══ Information

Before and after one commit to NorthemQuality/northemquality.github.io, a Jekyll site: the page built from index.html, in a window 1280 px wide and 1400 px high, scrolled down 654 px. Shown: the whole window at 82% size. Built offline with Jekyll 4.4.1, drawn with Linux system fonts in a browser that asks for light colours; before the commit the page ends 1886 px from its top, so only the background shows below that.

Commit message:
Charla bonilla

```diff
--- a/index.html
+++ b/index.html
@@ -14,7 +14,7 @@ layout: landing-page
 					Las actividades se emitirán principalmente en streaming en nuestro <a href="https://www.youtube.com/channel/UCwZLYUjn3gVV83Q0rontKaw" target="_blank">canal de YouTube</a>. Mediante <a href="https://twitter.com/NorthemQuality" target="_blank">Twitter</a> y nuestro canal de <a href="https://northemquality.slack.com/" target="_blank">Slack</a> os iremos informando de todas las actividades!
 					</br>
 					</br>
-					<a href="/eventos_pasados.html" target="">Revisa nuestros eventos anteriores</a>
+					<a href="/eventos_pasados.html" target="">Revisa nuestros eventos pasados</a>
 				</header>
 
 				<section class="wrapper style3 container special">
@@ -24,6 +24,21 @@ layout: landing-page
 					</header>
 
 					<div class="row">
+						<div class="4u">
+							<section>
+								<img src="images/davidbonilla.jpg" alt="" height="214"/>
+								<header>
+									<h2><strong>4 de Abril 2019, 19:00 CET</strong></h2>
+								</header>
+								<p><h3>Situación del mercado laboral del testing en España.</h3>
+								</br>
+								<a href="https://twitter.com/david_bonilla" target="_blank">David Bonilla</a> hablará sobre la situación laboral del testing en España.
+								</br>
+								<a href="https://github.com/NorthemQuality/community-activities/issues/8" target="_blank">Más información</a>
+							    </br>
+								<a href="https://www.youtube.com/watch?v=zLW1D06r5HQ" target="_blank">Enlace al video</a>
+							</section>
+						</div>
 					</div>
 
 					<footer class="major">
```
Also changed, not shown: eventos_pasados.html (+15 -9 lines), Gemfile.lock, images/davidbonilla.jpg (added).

════

* _Exercise requirements_: Using the records above, pull out each line where the word "nuestros" occurs.

* _Answer section_:
-					<a href="/eventos_pasados.html" target="">Revisa nuestros eventos anteriores</a>
+					<a href="/eventos_pasados.html" target="">Revisa nuestros eventos pasados</a>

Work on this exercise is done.